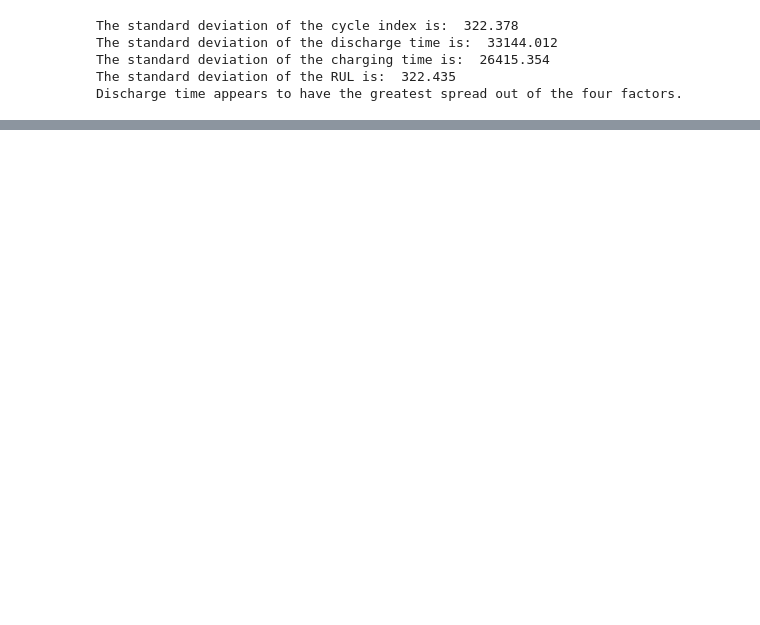
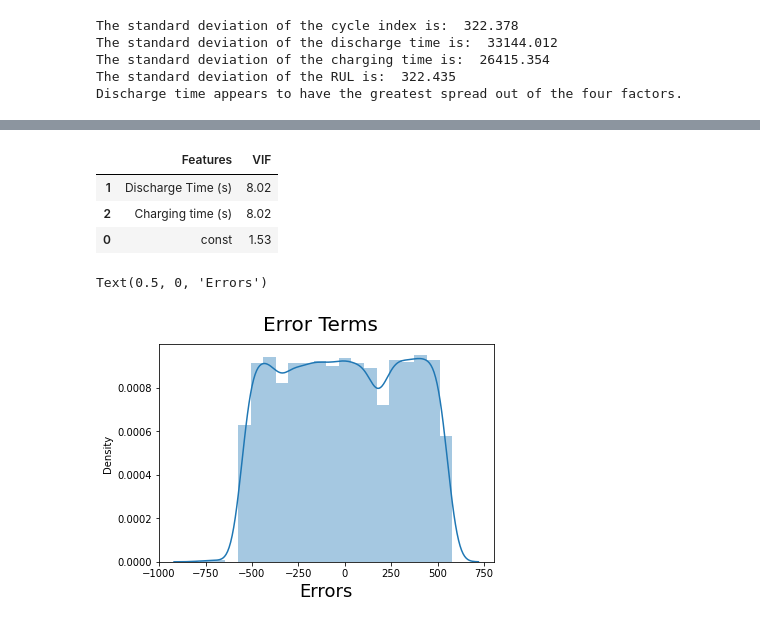
Before and after one commit to MellaBellaa/HtH_Summer_Build, a Jupyter notebook: Finding-an-Interesting-Dataset-MellaMyrick/Battery_data.ipynb, the cells around one changed output, grey strips where cells are left out. Saved outputs shown, nothing was run; the diff lists cells and outputs as text; code cells hidden in the pictures; blank space fills up the shorter version.

Commit message:
{Linear Regression}

```diff
--- a/Finding-an-Interesting-Dataset-MellaMyrick/Battery_data.ipynb
+++ b/Finding-an-Interesting-Dataset-MellaMyrick/Battery_data.ipynb
@@ -166,0 +166,13 @@ The two plots appear to have a linear relationship that is not strongly correlat
+# %%
+# Dividing the  data set into X and Y
+y_train = updated_data.pop('RUL')
+X_train = updated_data
+# %%
+# Running RFE with the output number of the variable equal to 10
+lm = LinearRegression()
+lm.fit(X_train, y_train)
+
+rfe = RFE(lm,n_features_to_select=10)             # running RFE
+rfe = rfe.fit(X_train, y_train)
+
+list(zip(X_train.columns,rfe.support_,rfe.ranking_))
@@ -166,0 +181,7 @@ The two plots appear to have a linear relationship that is not strongly correlat
+# %%
+import statsmodels.api as sm
+X_train_lm = sm.add_constant(X_train_lm)
+
+lm = sm.OLS(y_train,X_train_lm).fit()   # Running the linear model
+
+print(lm.summary())
@@ -166,0 +206,31 @@ The two plots appear to have a linear relationship that is not strongly correlat
+# %%
+# Calculate the VIFs for the new model
+from statsmodels.stats.outliers_influence import variance_inflation_factor
+
+vif = pd.DataFrame()
+X = X_train_lm
+vif['Features'] = X.columns
+vif['VIF'] = [variance_inflation_factor(X.values, i) for i in range(X.shape[1])]
+vif['VIF'] = round(vif['VIF'], 2)
+vif = vif.sort_values(by = "VIF", ascending = False)
+vif
+# %% [output]
+|  | Features | VIF |
+| 1 | Discharge Time (s) | 8.02 |
+| 2 | Charging time (s) | 8.02 |
+| 0 | const | 1.53 |
+# %%
+y_train_price = lm.predict(X_train_lm)
+# Importing the required libraries for plots.
+import matplotlib.pyplot as plt
+import seaborn as sns
+%matplotlib inline
+
+# Plot the histogram of the error terms
+fig = plt.figure()
+sns.distplot((y_train - y_train_price), bins = 20)
+fig.suptitle('Error Terms', fontsize = 20)                  # Plot heading
+plt.xlabel('Errors', fontsize = 18)                         # X-label
+# %% [output]
+Text(0.5, 0, 'Errors')
+[figure, added]
```
Also changed, not shown: parts of 15 cells of this notebook.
-.-.-
◆ **Prompt**: Your job is to repeat every entry exactly, keeping all pictures out of the copy.

◆ **Solution**:
Before and after one commit to MellaBellaa/HtH_Summer_Build, a Jupyter notebook: Finding-an-Interesting-Dataset-MellaMyrick/Battery_data.ipynb, the cells around one changed output, grey strips where cells are left out. Saved outputs shown, nothing was run; the diff lists cells and outputs as text; code cells hidden in the pictures; blank space fills up the shorter version.

Commit message:
{Linear Regression}

```diff
--- a/Finding-an-Interesting-Dataset-MellaMyrick/Battery_data.ipynb
+++ b/Finding-an-Interesting-Dataset-MellaMyrick/Battery_data.ipynb
@@ -166,0 +166,13 @@ The two plots appear to have a linear relationship that is not strongly correlat
+# %%
+# Dividing the  data set into X and Y
+y_train = updated_data.pop('RUL')
+X_train = updated_data
+# %%
+# Running RFE with the output number of the variable equal to 10
+lm = LinearRegression()
+lm.fit(X_train, y_train)
+
+rfe = RFE(lm,n_features_to_select=10)             # running RFE
+rfe = rfe.fit(X_train, y_train)
+
+list(zip(X_train.columns,rfe.support_,rfe.ranking_))
@@ -166,0 +181,7 @@ The two plots appear to have a linear relationship that is not strongly correlat
+# %%
+import statsmodels.api as sm
+X_train_lm = sm.add_constant(X_train_lm)
+
+lm = sm.OLS(y_train,X_train_lm).fit()   # Running the linear model
+
+print(lm.summary())
@@ -166,0 +206,31 @@ The two plots appear to have a linear relationship that is not strongly correlat
+# %%
+# Calculate the VIFs for the new model
+from statsmodels.stats.outliers_influence import variance_inflation_factor
+
+vif = pd.DataFrame()
+X = X_train_lm
+vif['Features'] = X.columns
+vif['VIF'] = [variance_inflation_factor(X.values, i) for i in range(X.shape[1])]
+vif['VIF'] = round(vif['VIF'], 2)
+vif = vif.sort_values(by = "VIF", ascending = False)
+vif
+# %% [output]
+|  | Features | VIF |
+| 1 | Discharge Time (s) | 8.02 |
+| 2 | Charging time (s) | 8.02 |
+| 0 | const | 1.53 |
+# %%
+y_train_price = lm.predict(X_train_lm)
+# Importing the required libraries for plots.
+import matplotlib.pyplot as plt
+import seaborn as sns
+%matplotlib inline
+
+# Plot the histogram of the error terms
+fig = plt.figure()
+sns.distplot((y_train - y_train_price), bins = 20)
+fig.suptitle('Error Terms', fontsize = 20)                  # Plot heading
+plt.xlabel('Errors', fontsize = 18)                         # X-label
+# %% [output]
+Text(0.5, 0, 'Errors')
+[figure, added]
```
Also changed, not shown: parts of 15 cells of this notebook.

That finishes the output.